Materials provided below:

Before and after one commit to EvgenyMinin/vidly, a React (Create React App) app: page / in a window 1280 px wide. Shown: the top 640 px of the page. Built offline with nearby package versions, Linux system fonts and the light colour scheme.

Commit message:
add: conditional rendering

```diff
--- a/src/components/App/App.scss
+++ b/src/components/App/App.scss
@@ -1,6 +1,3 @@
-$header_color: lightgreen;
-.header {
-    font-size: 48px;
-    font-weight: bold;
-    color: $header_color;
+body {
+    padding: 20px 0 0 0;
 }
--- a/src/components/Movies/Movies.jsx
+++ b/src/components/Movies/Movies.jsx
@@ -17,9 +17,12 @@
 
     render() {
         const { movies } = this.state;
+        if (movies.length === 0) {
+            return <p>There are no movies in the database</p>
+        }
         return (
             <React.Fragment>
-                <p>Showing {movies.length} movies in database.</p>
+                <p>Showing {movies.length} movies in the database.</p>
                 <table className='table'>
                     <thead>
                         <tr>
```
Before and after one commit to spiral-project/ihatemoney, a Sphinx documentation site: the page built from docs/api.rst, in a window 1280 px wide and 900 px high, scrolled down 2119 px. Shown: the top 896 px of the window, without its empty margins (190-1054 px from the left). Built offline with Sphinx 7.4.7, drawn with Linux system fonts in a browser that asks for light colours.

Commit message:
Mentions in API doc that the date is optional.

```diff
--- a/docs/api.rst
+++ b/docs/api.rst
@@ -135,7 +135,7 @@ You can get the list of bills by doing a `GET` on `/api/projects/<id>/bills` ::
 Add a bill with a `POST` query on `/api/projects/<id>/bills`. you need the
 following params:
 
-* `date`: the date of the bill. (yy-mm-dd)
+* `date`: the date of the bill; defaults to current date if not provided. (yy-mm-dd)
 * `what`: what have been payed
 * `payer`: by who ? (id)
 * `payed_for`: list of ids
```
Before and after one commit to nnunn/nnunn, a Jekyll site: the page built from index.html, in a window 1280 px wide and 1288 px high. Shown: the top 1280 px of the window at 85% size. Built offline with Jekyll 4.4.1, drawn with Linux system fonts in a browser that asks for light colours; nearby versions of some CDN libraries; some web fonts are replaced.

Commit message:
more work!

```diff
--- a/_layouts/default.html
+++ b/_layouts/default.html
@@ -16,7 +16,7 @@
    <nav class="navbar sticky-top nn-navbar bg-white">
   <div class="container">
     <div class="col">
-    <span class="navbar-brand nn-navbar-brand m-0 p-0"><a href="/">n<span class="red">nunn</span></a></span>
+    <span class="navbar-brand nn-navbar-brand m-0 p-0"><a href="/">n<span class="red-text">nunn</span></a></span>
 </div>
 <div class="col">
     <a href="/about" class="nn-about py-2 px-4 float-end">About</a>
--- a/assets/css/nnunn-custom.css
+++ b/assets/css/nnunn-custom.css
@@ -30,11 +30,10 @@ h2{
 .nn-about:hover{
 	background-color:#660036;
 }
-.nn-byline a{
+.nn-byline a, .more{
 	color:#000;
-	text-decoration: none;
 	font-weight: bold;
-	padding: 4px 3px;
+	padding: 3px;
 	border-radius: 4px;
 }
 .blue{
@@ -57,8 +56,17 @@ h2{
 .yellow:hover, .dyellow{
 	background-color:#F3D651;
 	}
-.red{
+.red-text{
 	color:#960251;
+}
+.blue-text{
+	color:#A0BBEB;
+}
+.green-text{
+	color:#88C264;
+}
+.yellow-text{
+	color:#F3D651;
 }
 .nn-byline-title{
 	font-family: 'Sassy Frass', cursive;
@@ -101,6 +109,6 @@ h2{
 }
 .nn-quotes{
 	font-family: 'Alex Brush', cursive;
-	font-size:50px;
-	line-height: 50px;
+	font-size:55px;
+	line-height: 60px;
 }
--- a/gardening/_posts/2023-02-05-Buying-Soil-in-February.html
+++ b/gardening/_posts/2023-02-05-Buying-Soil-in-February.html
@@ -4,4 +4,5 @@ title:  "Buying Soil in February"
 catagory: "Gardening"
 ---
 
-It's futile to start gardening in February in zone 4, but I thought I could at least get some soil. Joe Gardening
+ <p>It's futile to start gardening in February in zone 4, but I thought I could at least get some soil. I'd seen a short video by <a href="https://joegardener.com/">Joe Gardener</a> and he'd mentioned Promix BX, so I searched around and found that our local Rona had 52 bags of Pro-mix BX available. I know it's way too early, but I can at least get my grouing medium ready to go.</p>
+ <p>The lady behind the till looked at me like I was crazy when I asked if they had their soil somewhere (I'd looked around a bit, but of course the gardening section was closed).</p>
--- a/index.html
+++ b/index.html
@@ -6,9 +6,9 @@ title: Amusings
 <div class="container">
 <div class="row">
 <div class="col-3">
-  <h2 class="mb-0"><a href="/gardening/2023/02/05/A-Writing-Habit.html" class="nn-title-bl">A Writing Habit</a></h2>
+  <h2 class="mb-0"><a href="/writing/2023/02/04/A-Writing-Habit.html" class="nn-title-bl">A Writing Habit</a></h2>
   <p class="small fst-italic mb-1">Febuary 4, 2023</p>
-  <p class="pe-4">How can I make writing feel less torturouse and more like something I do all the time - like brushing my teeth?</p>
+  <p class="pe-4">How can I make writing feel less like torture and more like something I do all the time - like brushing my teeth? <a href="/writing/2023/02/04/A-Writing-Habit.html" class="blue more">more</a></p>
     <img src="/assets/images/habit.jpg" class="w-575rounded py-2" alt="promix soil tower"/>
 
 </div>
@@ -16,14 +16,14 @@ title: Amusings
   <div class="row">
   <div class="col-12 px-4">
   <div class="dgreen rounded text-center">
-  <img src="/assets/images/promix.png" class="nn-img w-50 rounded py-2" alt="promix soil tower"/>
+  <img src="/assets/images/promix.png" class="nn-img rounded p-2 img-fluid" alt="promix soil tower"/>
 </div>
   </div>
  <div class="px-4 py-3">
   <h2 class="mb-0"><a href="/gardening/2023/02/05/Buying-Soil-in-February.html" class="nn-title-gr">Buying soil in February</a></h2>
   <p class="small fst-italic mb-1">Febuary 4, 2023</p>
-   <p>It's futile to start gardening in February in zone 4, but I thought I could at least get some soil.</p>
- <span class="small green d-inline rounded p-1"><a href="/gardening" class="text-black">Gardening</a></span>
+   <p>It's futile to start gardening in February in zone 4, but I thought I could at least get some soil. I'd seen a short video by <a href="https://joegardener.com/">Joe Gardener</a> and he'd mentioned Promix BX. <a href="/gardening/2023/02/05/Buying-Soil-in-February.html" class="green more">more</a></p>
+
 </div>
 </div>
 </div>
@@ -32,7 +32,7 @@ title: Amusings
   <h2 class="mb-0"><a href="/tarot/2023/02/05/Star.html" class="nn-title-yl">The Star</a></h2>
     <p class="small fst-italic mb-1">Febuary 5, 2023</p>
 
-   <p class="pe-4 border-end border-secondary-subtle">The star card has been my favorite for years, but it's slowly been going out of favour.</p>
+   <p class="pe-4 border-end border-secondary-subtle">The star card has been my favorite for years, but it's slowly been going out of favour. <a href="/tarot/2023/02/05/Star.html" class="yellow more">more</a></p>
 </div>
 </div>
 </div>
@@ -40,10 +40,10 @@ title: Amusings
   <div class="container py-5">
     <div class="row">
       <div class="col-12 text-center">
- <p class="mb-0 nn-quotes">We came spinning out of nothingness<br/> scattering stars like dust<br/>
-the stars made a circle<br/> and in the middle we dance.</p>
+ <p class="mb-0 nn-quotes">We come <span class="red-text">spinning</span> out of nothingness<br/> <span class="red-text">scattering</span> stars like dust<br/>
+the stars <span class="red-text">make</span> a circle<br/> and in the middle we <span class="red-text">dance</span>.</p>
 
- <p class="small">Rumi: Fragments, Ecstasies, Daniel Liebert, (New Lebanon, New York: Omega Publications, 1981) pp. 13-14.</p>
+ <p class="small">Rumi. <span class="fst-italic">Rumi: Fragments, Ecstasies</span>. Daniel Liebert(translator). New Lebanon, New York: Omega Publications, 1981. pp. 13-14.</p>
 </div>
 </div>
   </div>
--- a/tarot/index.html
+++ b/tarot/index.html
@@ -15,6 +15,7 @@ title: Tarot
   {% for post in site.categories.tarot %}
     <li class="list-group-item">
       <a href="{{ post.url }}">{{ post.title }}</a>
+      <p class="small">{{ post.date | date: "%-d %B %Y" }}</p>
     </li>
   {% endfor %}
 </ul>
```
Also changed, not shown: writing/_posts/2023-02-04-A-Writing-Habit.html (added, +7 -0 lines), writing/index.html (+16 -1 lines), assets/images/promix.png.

End of Materials provided.

__Assigned task__: Working through the data above, find every line holding "Amusings" and copy it.

__Output for this task__:
@@ -6,9 +6,9 @@ title: Amusings
@@ -16,14 +16,14 @@ title: Amusings
@@ -32,7 +32,7 @@ title: Amusings
@@ -40,10 +40,10 @@ title: Amusings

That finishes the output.